-- Work required --
Below is a block of records. Copy every line in it that contains the word "notebook".

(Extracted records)
□ □ □ □

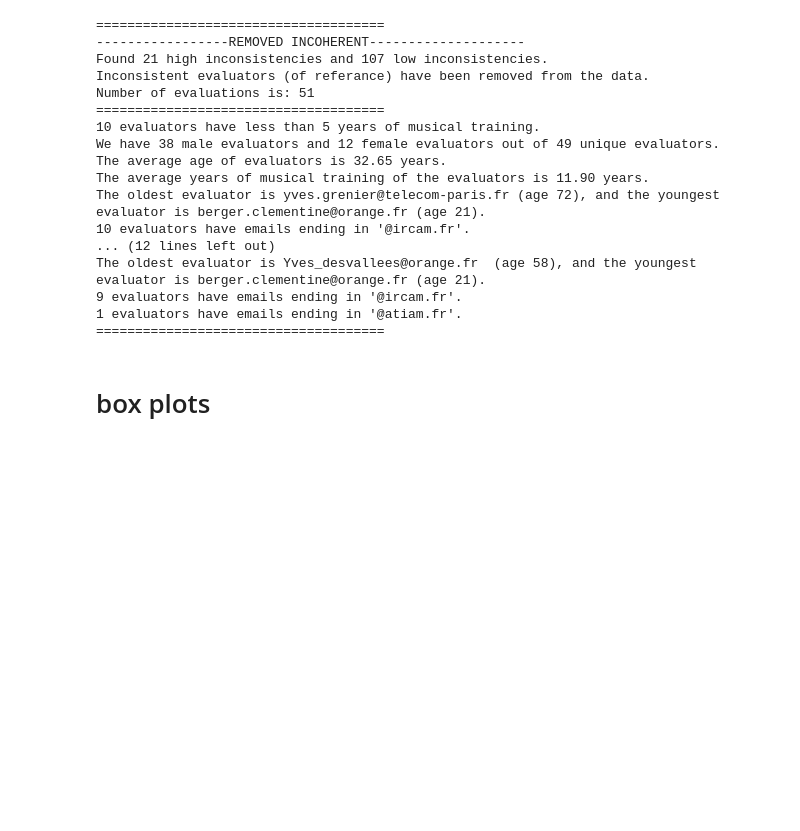
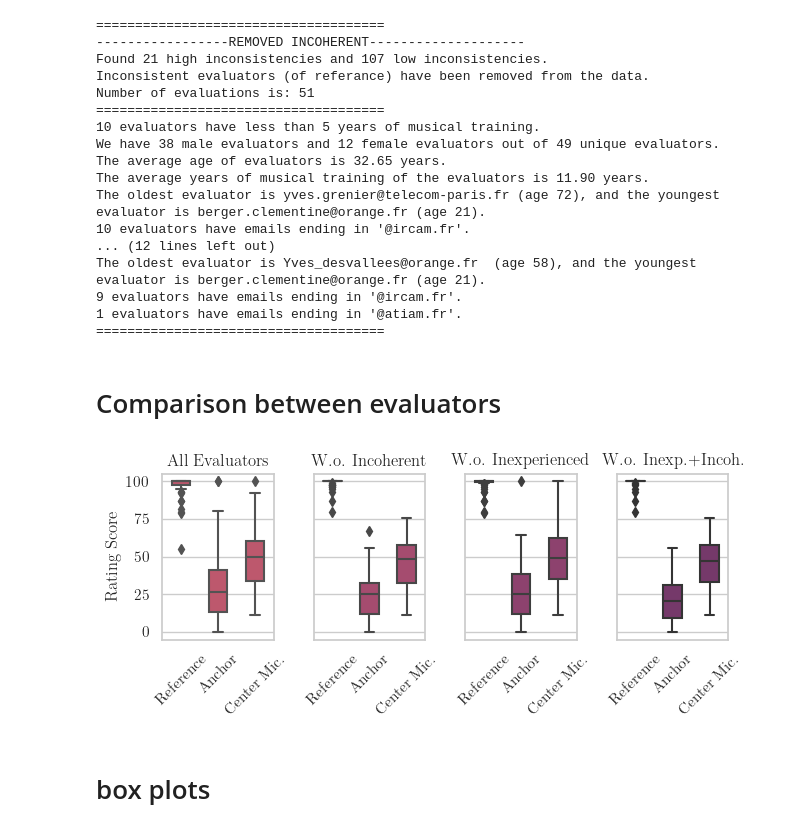
Before and after one commit to PierreChouteau/PAM_P3S, a Jupyter notebook: webmushra_analysis_test.ipynb, the cells around one changed output. Saved outputs shown, nothing was run; the diff lists cells and outputs as text; code cells hidden in the pictures; blank space fills up the shorter version.

```diff
--- a/webmushra_analysis_test.ipynb
+++ b/webmushra_analysis_test.ipynb
@@ -208,5 +217,70 @@ The oldest evaluator is Yves_desvallees@orange.fr  (age 58), and the youngest ev
 9 evaluators have emails ending in '@ircam.fr'.
 1 evaluators have emails ending in '@atiam.fr'.
 =====================================
+# %% [markdown]
+# Comparison between evaluators
+# %%
+def plot_evaluators_comparison_boxplots(data, data_no_inconsistent, data_no_inexperienced, data_no_inexperienced_no_inconsistent,
+                                        save_fig=False, save_path="ratings_boxplot.pdf", show_fig=False):
+    # Plot the boxplots
+    fig, axs = plt.subplots(ncols=4, figsize=(6,5))
+    fig.set_size_inches(w=6.718, h=3)
+    stimuli_order = ['reference', 'anchor', 'no_effect_center']#, 'no_effect', 'sto']
+    # overall_data = data[data['trial_id'] == 'overall']
+    # sns.boxplot(x='rating_stimulus', y='rating_score', data=overall_data,
+    #             order=stimuli_order, ax=axs[0], palette=sns.color_palette("flare", 1))
+    # sns.stripplot(x='rating_stimulus', y='rating_score', data=overall_data,
+    #                 order=stimuli_order, color=".3", size=2.5, ax=axs[0])
+
+    sns.set(style="whitegrid")
+    for i,d in enumerate([data, data_no_inconsistent, data_no_inexperienced, data_no_inexperienced_no_inconsistent]):
+        d = d[ (d["trial_id"] == "overall") | (d["trial_id"] == "interference") | (d["trial_id"] == "distortion") | (d["trial_id"] == "artifacts")]
+        d = d.groupby(["rating_stimulus", "email", "age", "gender", "musical_training_years"], as_index=False)["rating_score"].mean()
+        # stimuli_order = ['reference', 'anchor', 'no_effect_center', 'no_effect', 'sto']
+        sns.boxplot(x="rating_stimulus", y="rating_score", data=d, order=stimuli_order,ax=axs[i], color=sns.color_palette("flare", 8)[3+i], width=0.5)
+
+        # sns.stripplot(x="rating_stimulus", y="rating_score", data=d, order=stimuli_order,ax=axs[i], color=".3", size=2.5)
+
+        # Set the labels
+        axs[i].set_xlabel('')
+        axs[i].set_ylabel('')
+
+        # Set the tick labels
+        axs[i].set_xticklabels(['Reference', 'Anchor', 'Center Mic.'], rotation=45) #,'Spot Mic.', 'Sp. Mic. + Proc.'], rotation=45)
+        if i != 0:
+            axs[i].set_yticklabels([])
+
+
+    axs[0].set_ylabel('Rating Score')
+    # Set the titles
+    axs[0].set_title('All Evaluators')
+    axs[1].set_title('W.o. Incoherent')
+    axs[2].set_title('W.o. Inexperienced')
+    axs[3].set_title('W.o. Inexp.+Incoh.')
+
+
+
+    # bigger and latex text
+    plt.rcParams.update({
+    "text.usetex": True,
+    "font.family": "Computer Modern Roman"
+    })
+
+    # tight layout
+    plt.tight_layout()
+
+    # save figure
+    if save_fig:
+        plt.savefig(save_path, dpi=600)
+    if show_fig:
+        plt.show()
+    else:
+        plt.close()
+
+
+plot_evaluators_comparison_boxplots(data, data_no_inconsistent, data_no_inexperienced, data_no_inexperienced_no_inconsistent,
+                                    save_fig=True, save_path='../results/mushra_evaluators_comparison_boxplot.pdf', show_fig=True)
+# %% [output]
+[figure, added]
 # %% [markdown]
 # box plots
```
Also changed, not shown: parts of 12 cells of this notebook.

□ □ □ □

-- Result of the exercise --
Before and after one commit to PierreChouteau/PAM_P3S, a Jupyter notebook: webmushra_analysis_test.ipynb, the cells around one changed output. Saved outputs shown, nothing was run; the diff lists cells and outputs as text; code cells hidden in the pictures; blank space fills up the shorter version.
Also changed, not shown: parts of 12 cells of this notebook.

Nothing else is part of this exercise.